Written by the most important figure in German literature in the first half of this century, The Magic Mountain is in Mann's own words 'a dialectic novel'. The seeting (like that of his earlier Tristan)is a sanatorium high in the Swiss Alps; and it is into this rarefield and extra-mundane atmosphere, devoted to and organized in the service of ill-health, that young Hans Castorp comes, intending at first to stay for three weeks but remaining seven years. With him are a cosmopolitan collection of people: an Italian liberal, a Jew turned Jesuit, a doctor, a seductive Russian woman, and his cousin Joachim who desperately longs for action and returns to the 'lower realities' of the world, only coming back to the sanatorium to die. Their occupation is discussion, and in this they indulge relentlessly and with an Olympian arrogance and detachment from the outer world. But love, war, and emotions all affect and influence their conversation and they are indeed a microcosm and symbol of the pre-First-World-War society below them--of a sick Europe.

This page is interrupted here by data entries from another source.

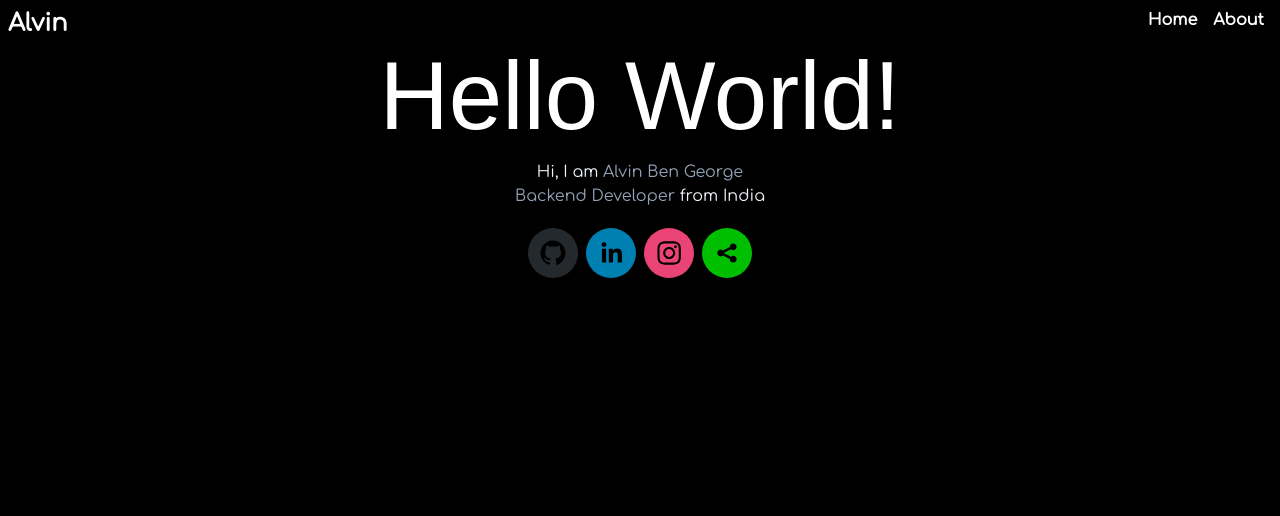
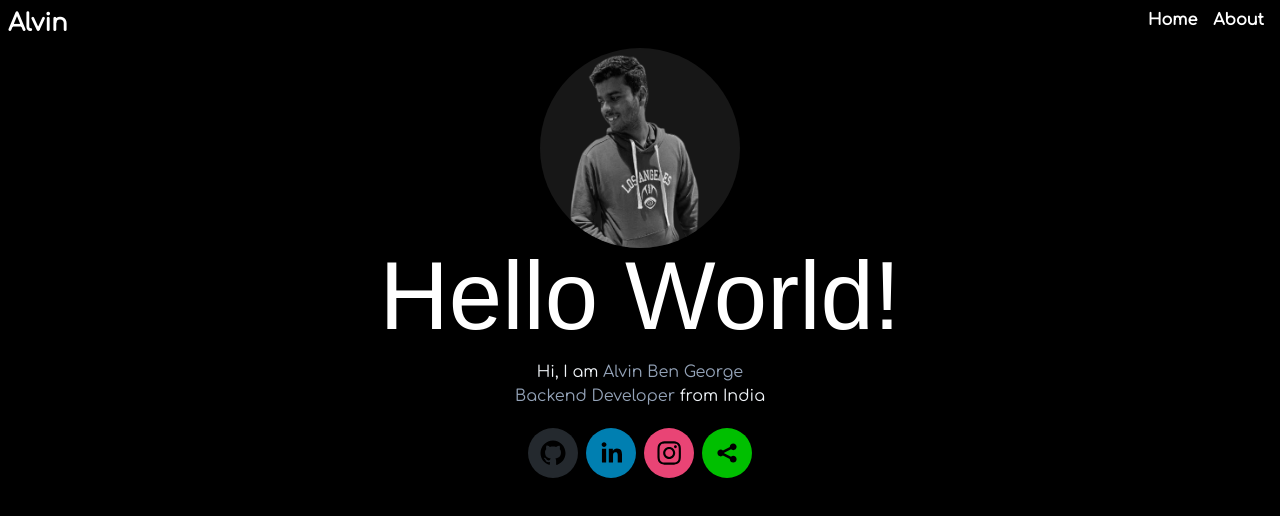
Before and after one commit to alvinbengeorge/portfolio, a Next.js app: page / in a window 1280 px wide. Shown: the top 516 px of the page. Built offline with nearby package versions, Linux system fonts and the light colour scheme; a web font is replaced by a local one.

Commit message:
Socials in a different component

```diff
--- a/package.json
+++ b/package.json
@@ -11,7 +11,6 @@
   "dependencies": {
     "@headlessui/react": "^1.7.17",
     "@heroicons/react": "^2.1.1",
-    "@next/font": "^14.0.4",
     "@nextui-org/react": "^2.2.9",
     "framer-motion": "^10.16.16",
     "next": "14.0.4",
--- a/src/app/page.tsx
+++ b/src/app/page.tsx
@@ -1,41 +1,43 @@
-// import Image from 'next/image'
-
-import { SocialIcon } from "react-social-icons";
-import React from 'react';
+import Image from "next/image";
+import React from "react";
+import Socials from "@/components/Socials";
 import { Rubik_80s_Fade } from "next/font/google";
 
 const heading_font = Rubik_80s_Fade({
-  weight: '400',
-  subsets: ['latin'],
-  display: 'swap',
-})
+  weight: "400",
+  subsets: ["latin"],
+  display: "swap",
+});
 
 export default function Home() {
   return (
     <>
-    <div className='text-center'>
-      <h1 className={'text-8xl text-center p-2 rounded-md text-white  inline '+heading_font.className}>
-        Hello World!
-      </h1>
-    </div>
-    <p className='text-center text-slate-100 p-4 text-wrap'>
-      Hi, I am <span className='text-slate-400'>Alvin Ben George</span><br></br>
-      <span className='text-slate-400'>Backend Developer</span> from India
-    </p>
-    <div className="flex justify-center">
-      <div className="p-1">
-        <SocialIcon url="https://github.com/alvinbengeorge" target="_blank" className="p-2"/>
+      <div className="flex justify-center rounded-full items-center">
+        <Image
+          src="/Alvin.png"
+          width={200}
+          height={200}
+          className="bg-slate-900 rounded-full grayscale"
+          alt="Alvin Ben George"
+        />
       </div>
-      <div className="p-1">
-        <SocialIcon url="https://linkedin.com/in/alvinbengeorge" target="_blank" className="p-2"/>
+      <div className="text-center">
+        <h1
+          className={
+            "text-8xl text-center p-2 rounded-md text-white  inline " +
+            heading_font.className +
+            " hover:animate-pulse"
+          }
+        >
+          Hello World!
+        </h1>
       </div>
-      <div className="p-1">
-        <SocialIcon url="https://www.instagram.com/alvinallen333/" target="_blank" className="p-2"/>
-      </div>
-      <div className="p-1">
-        <SocialIcon url="https://monkeytype.com/profile/alvinbengeorge" target="_blank" className="p-2"/>
-      </div>
-    </div>
+      <p className="text-center text-slate-100 p-4 text-wrap">
+        Hi, I am <span className="text-slate-400">Alvin Ben George</span>
+        <br></br>
+        <span className="text-slate-400">Backend Developer</span> from India
+      </p>
+      <Socials />
     </>
-  )
+  );
 }
--- /dev/null
+++ b/src/components/Socials.tsx
@@ -0,0 +1,36 @@
+import { SocialIcon } from "react-social-icons";
+
+export default function Socials() {
+  return (
+    <div className="flex justify-center">
+      <div className="p-1">
+        <SocialIcon
+          url="https://github.com/alvinbengeorge"
+          target="_blank"
+          className="p-2"
+        />
+      </div>
+      <div className="p-1">
+        <SocialIcon
+          url="https://linkedin.com/in/alvinbengeorge"
+          target="_blank"
+          className="p-2"
+        />
+      </div>
+      <div className="p-1">
+        <SocialIcon
+          url="https://www.instagram.com/alvinallen333/"
+          target="_blank"
+          className="p-2"
+        />
+      </div>
+      <div className="p-1">
+        <SocialIcon
+          url="https://monkeytype.com/profile/alvinbengeorge"
+          target="_blank"
+          className="p-2"
+        />
+      </div>
+    </div>
+  );
+}
--- a/tailwind.config.ts
+++ b/tailwind.config.ts
@@ -15,6 +15,6 @@ const config: Config = {
       },
     },
   },
-  plugins: [],
+  plugins: []
 }
 export default config
```
Also changed, not shown: src/app/layout.tsx (+11 -11 lines), src/components/NavBar.tsx (+6 -11 lines), public/Alvin.png (added), src/app/globals.css (line endings or trailing spaces), 1 other file (tests, documents, lock files or other folders).
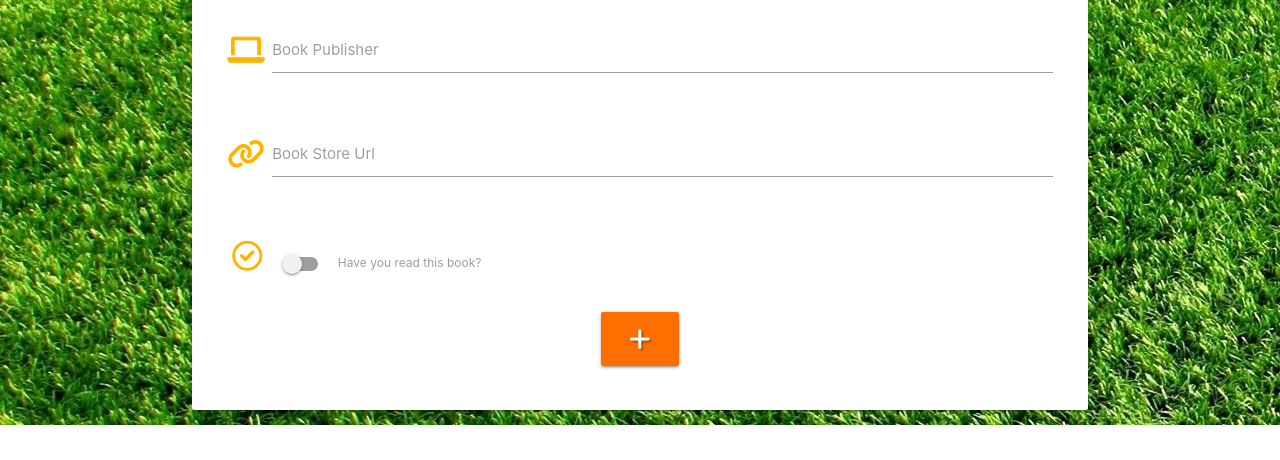
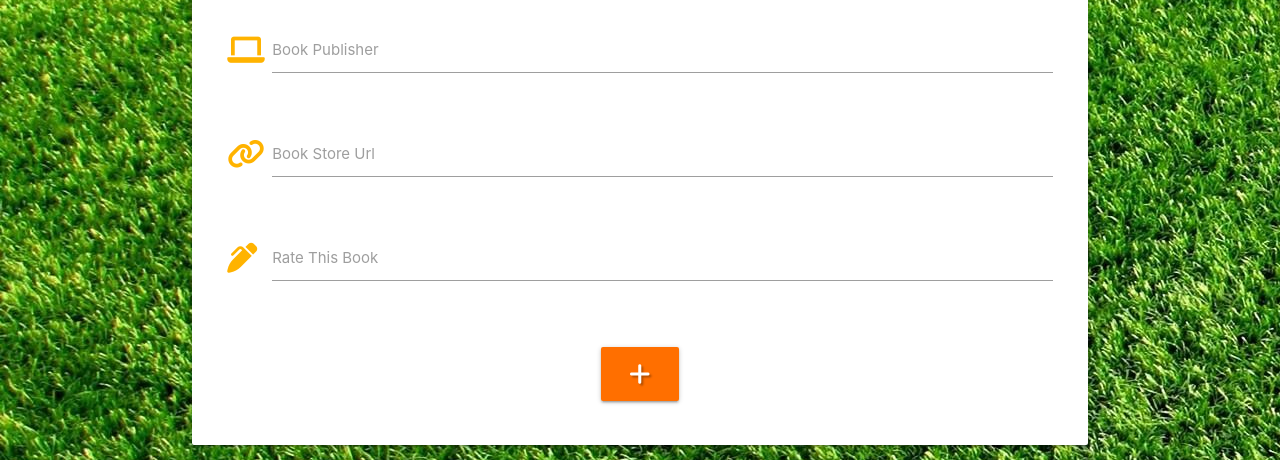
Before and after one commit to Elippsis007/football_shelf_m3, a Flask app: page /add_book in a window 1280 px wide. Shown: the part 696-1156 px from the top of the page. Before the commit the page ends 1121 px from the top, so only its background shows below. Run offline with Flask 2, Linux system fonts and the light colour scheme; some libraries are stand-ins or nearby versions.

Commit message:
added new section for making a book review

```diff
--- a/app.py
+++ b/app.py
@@ -120,17 +120,16 @@ def logout():
 @app.route("/add_book", methods=["GET", "POST"])
 def add_book():
     if request.method == "POST":
-        is_read = "yes" if request.form.get("is_read") else "no"
         books = {
             "book_title": request.form.get("book_title"),
             "book_description": request.form.get("book_description"),
-            "is_read": is_read,
             "book_cover": request.form.get("book_cover"),
             "book_author": request.form.get("book_author"),
             "football_genre": request.form.get("football_genre"),
             "book_publisher": request.form.get("book_publisher"),
             "link_to_worldwide_book_store": request.form.get(
                 "link_to_worldwide_book_store"),
+                "book_rating": request.form.get("book_rating"),
             "added_by": session["user"]
         }
         mongo.db.books.insert_one(books)
@@ -143,17 +142,16 @@ def add_book():
 @app.route("/edit_book/<books_id>", methods=["GET", "POST"])
 def edit_book(books_id):
     if request.method == "POST":
-        is_read = "yes" if request.form.get("is_read") else "no"
         submit = {
             "book_title": request.form.get("book_title"),
             "book_description": request.form.get("book_description"),
-            "is_read": is_read,
             "book_cover": request.form.get("book_cover"),
             "book_author": request.form.get("book_author"),
             "football_genre": request.form.get("football_genre"),
             "book_publisher": request.form.get("book_publisher"),
             "link_to_worldwide_book_store": request.form.get(
                 "link_to_worldwide_book_store"),
+            "book_rating": request.form.get("book_rating"),
             "added_by": session["user"]
         }
         mongo.db.books.update({"_id": ObjectId(books_id)}, submit)
--- a/my_notes/startup.txt
+++ b/my_notes/startup.txt
@@ -1,6 +1,5 @@
 Installing Flask:
 1.  pip3 install Flask
-
 
 Creating python app file:
 2. touch app.py
@@ -14,6 +13,11 @@ Creating a file so that GitHub ignores:
 Run app:
 5. python3 app.py
 
+pip3 install flask
+pip3 install pymongo
+python -m pip install "pymongo[srv]"
+pip3 install dnspython
+pip3 install flask_pymongo
 
 Heroku setup
 
--- a/templates/add_book.html
+++ b/templates/add_book.html
@@ -5,12 +5,12 @@
     {% for book in books %}
         {{ books.book_category }} <br>
         {{ books.book_title }} <br>
-        {{ books.is_read}} <br>
         {{ books.book_cover }}
         {{ books.book_description }} <br>
         {{ books.book_author }} <br>
         {{ books.book_publisher }} <br>
-        {{ books.link_to_worldwide_book_store }} <br>
+        {{ books.link_to_worldwide_book_store }}
+        {{ books.book_rating }} <br>
     {% endfor %}
     -->
     <div class="card">
@@ -82,19 +82,16 @@
                     <label for="link_to_worldwide_book_store">Book Store Url</label>
                 </div>
             </div>
-            <!-- Book Read Switch -->
+            <!-- Rate the book -->
             <div class="row">
                 <div class="input-field col s12">
-                    <div class="switch">
-                        <i class="far fa-check-circle fa-2x amber-text text-darken-1"></i>
-                        <label for="is_read">
-                            <input type="checkbox" id="is_read" name="is_read" required>
-                            <span class="lever"></span>
-                            Have you read this book?
-                        </label>
-                    </div>
+                    <i class="fas fa-pen-alt prefix amber-text text-darken-1"></i>
+                    <input name="book_rating" type="text"
+                    minlength="5" maxlength="200" class="validate" required>
+                    <label class="title_size" for="book_rating">Rate This Book</label>
                 </div>
             </div>
+            <br>
             <!-- Submit Button -->
             <div class="row">
                 <div class="col s12 center-align">
```
Also changed, not shown: templates/edit_book.html (+5 -13 lines), templates/get_books.html (+3 -6 lines), static/js/script.js (line endings or trailing spaces).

The Magic Mountain won the Nobel Prize for Literature in 1929.